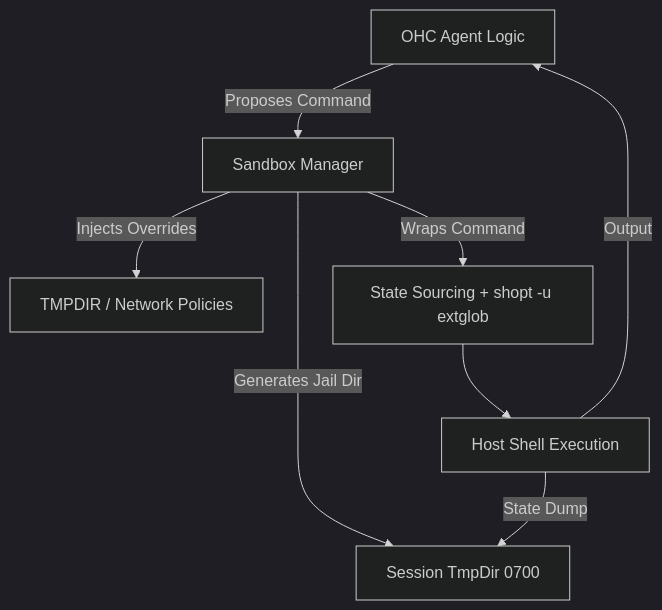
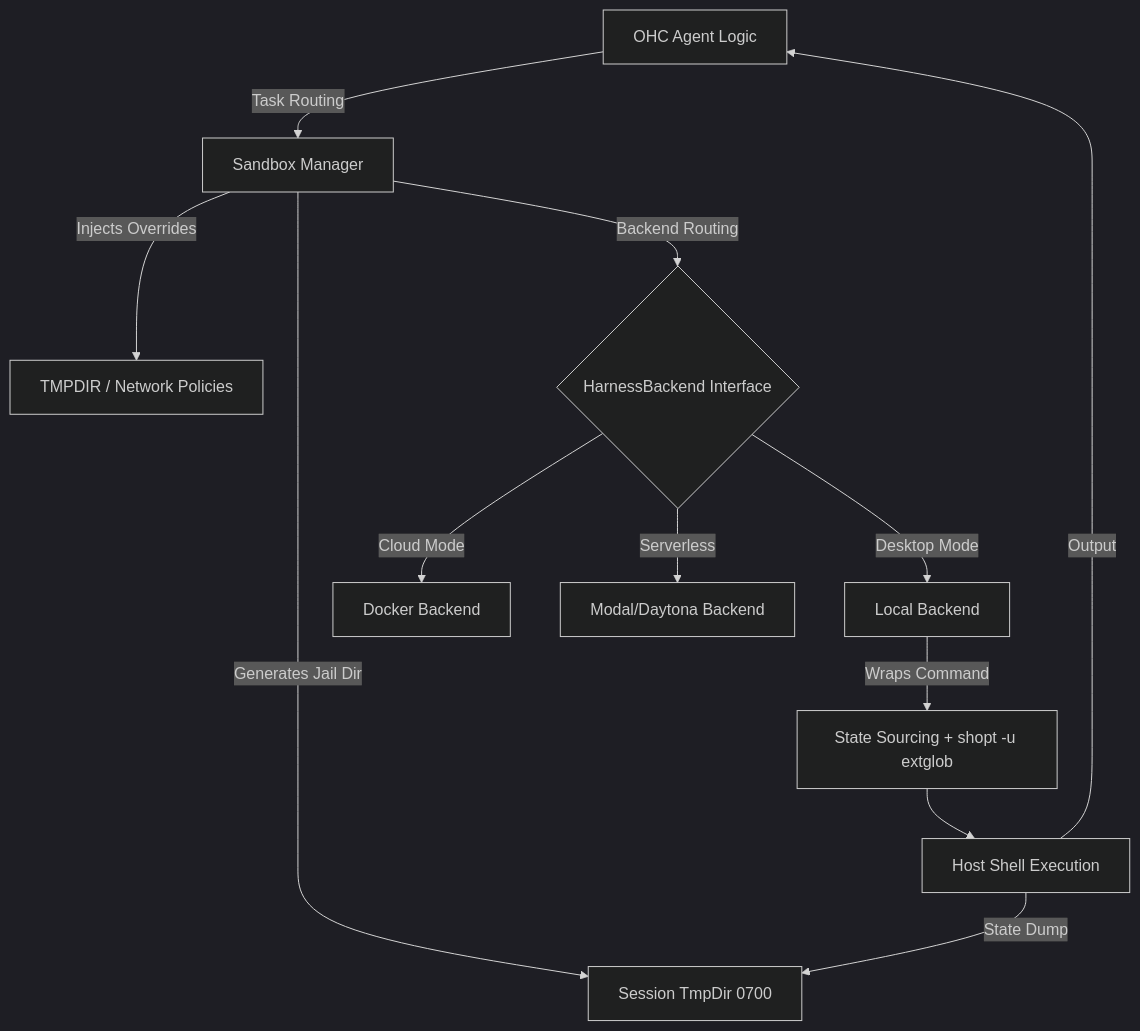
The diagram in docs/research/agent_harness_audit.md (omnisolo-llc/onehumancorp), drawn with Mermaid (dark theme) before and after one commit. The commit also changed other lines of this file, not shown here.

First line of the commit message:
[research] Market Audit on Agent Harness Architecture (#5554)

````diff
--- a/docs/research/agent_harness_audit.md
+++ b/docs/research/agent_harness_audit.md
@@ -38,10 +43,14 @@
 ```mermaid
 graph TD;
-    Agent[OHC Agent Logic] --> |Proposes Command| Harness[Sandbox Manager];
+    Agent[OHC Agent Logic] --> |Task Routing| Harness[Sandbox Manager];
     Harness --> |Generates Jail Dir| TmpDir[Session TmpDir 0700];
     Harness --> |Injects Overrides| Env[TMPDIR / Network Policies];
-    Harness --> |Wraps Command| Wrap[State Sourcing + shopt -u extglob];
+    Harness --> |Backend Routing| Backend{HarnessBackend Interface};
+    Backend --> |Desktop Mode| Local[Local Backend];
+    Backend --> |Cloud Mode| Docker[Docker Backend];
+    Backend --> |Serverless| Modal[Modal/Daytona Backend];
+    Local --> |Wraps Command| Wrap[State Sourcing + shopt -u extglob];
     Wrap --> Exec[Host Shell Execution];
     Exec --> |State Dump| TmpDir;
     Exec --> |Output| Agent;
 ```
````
==
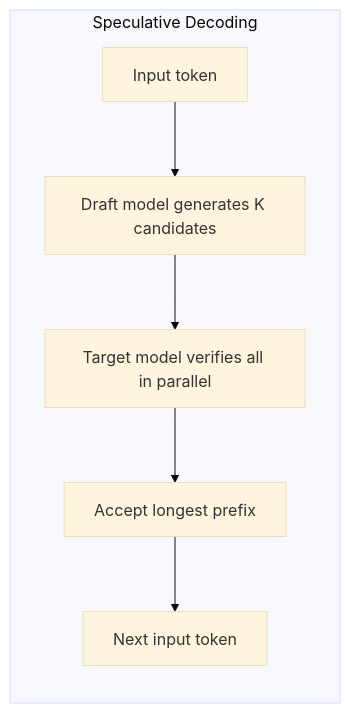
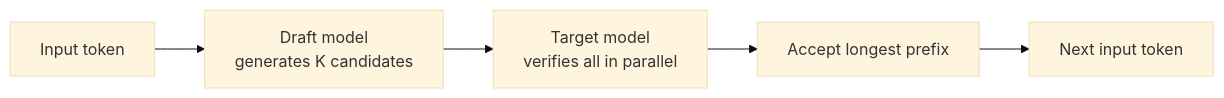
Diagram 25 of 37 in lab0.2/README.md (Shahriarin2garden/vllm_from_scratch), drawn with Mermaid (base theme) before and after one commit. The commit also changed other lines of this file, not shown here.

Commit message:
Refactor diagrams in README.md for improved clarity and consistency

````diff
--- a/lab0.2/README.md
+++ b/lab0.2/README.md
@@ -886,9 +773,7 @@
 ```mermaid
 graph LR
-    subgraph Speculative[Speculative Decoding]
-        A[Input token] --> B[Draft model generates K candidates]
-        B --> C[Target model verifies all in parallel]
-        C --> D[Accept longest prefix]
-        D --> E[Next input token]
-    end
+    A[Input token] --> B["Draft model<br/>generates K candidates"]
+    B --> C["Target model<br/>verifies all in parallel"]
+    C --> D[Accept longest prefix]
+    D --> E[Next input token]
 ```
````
...
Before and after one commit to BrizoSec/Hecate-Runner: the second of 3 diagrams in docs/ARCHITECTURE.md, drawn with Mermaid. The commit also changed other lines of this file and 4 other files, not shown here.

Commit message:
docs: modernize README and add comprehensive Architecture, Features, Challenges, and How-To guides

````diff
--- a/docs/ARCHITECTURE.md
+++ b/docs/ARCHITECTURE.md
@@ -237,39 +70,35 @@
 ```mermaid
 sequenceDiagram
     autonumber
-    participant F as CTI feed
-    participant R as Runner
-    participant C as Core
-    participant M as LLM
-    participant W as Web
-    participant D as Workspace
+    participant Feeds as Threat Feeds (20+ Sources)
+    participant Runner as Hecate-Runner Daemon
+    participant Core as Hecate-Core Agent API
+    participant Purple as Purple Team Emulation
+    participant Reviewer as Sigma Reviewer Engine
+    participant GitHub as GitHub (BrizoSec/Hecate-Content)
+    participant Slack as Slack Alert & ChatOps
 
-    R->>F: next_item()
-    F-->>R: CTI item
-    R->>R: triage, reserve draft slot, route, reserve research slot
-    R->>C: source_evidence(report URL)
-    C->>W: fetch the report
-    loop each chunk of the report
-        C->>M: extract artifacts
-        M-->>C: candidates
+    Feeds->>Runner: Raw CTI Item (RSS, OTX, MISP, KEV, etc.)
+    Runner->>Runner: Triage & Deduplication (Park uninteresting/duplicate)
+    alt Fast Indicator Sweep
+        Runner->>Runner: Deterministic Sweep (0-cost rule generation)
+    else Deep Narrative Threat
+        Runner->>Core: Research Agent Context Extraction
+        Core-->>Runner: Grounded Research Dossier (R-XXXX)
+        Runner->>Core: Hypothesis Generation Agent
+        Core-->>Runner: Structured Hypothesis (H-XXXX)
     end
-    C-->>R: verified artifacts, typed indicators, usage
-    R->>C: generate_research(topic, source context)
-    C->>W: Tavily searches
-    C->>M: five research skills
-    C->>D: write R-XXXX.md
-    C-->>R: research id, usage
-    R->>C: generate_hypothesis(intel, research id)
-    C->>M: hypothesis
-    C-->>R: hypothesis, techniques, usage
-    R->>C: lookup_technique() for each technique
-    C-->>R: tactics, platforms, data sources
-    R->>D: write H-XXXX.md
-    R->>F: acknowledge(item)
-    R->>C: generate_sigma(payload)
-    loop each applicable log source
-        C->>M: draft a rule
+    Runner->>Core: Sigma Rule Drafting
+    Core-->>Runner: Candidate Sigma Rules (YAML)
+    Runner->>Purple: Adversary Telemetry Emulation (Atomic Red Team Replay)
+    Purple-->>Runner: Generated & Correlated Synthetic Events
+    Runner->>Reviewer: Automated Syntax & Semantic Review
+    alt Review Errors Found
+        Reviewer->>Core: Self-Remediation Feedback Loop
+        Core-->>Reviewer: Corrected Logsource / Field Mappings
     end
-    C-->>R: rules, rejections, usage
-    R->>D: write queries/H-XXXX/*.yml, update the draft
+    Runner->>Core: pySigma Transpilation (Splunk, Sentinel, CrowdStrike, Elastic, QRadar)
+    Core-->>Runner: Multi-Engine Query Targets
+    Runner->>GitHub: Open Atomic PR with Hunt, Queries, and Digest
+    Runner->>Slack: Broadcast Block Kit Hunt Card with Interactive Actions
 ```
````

> **Required work**
Tally the lines in the records that contain "Threat", then give only the tally.

> **Task response**
2